■ The problem ■
Look through the records and copy each line with the string "participant" in it.

■ Exercise input ■
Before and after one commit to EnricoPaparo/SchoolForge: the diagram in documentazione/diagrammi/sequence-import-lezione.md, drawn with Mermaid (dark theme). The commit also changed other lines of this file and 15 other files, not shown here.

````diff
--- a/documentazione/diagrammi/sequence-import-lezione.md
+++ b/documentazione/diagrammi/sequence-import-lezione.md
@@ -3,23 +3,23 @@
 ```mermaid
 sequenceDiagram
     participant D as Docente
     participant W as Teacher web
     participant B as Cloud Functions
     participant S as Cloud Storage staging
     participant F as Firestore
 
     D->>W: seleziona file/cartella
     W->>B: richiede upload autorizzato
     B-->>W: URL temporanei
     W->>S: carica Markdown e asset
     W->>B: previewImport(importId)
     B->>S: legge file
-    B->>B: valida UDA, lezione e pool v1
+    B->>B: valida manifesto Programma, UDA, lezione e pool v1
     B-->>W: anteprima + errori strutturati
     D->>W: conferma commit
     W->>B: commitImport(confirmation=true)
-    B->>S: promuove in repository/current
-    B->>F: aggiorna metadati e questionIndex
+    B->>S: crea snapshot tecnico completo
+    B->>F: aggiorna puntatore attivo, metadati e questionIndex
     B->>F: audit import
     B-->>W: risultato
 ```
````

---

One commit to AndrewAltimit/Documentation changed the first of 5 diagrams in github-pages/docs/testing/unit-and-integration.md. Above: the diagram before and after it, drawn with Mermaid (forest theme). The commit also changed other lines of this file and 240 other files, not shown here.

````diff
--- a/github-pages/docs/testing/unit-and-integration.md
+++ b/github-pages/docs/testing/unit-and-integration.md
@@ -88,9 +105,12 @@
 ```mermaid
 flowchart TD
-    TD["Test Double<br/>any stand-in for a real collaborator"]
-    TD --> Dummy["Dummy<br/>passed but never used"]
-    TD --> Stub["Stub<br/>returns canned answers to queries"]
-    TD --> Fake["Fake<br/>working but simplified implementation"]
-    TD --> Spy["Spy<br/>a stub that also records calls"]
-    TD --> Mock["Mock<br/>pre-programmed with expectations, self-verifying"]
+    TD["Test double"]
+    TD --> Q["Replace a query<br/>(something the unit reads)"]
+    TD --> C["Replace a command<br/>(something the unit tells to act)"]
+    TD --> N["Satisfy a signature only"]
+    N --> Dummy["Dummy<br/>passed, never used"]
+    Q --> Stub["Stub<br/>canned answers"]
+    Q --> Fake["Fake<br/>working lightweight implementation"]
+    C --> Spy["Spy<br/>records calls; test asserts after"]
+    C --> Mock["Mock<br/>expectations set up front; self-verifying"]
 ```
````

■ Task output ■
     participant D as Docente
     participant W as Teacher web
     participant B as Cloud Functions
     participant S as Cloud Storage staging
     participant F as Firestore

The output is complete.